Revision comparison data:
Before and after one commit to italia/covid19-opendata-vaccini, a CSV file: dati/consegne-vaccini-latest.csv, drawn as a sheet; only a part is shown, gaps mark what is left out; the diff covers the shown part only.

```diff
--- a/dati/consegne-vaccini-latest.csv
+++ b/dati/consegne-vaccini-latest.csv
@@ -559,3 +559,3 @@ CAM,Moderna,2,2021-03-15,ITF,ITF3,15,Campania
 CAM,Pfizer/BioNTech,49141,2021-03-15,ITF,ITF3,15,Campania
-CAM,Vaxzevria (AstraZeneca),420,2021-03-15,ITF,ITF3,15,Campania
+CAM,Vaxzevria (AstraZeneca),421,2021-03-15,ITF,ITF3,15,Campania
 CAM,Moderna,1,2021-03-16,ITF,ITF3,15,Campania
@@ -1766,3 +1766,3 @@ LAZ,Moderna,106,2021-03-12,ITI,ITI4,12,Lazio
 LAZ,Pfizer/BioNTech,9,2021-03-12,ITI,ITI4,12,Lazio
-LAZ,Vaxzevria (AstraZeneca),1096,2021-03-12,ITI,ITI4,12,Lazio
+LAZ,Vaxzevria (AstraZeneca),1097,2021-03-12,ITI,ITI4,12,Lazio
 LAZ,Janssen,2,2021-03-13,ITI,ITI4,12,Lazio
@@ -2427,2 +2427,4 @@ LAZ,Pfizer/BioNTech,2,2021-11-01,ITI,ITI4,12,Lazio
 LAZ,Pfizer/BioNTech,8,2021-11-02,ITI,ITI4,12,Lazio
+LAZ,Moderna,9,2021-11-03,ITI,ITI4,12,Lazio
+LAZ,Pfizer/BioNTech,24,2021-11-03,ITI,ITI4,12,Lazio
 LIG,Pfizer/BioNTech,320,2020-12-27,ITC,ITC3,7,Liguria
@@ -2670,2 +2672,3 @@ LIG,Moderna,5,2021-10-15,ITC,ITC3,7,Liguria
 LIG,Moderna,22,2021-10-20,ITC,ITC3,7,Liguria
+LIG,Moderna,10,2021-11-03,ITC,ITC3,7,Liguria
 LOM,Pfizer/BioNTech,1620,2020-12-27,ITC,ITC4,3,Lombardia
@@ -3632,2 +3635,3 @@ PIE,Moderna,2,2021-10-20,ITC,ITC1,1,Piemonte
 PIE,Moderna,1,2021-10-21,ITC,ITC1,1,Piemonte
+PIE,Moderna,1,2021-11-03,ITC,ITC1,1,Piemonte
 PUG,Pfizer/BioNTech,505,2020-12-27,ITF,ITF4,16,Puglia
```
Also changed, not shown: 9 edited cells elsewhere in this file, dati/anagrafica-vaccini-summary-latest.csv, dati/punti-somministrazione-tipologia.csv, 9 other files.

* **Task to carry out**
Only the count is wanted. Find the lines of the records that include the word "Pfizer" and state how many.

* **Response box**
8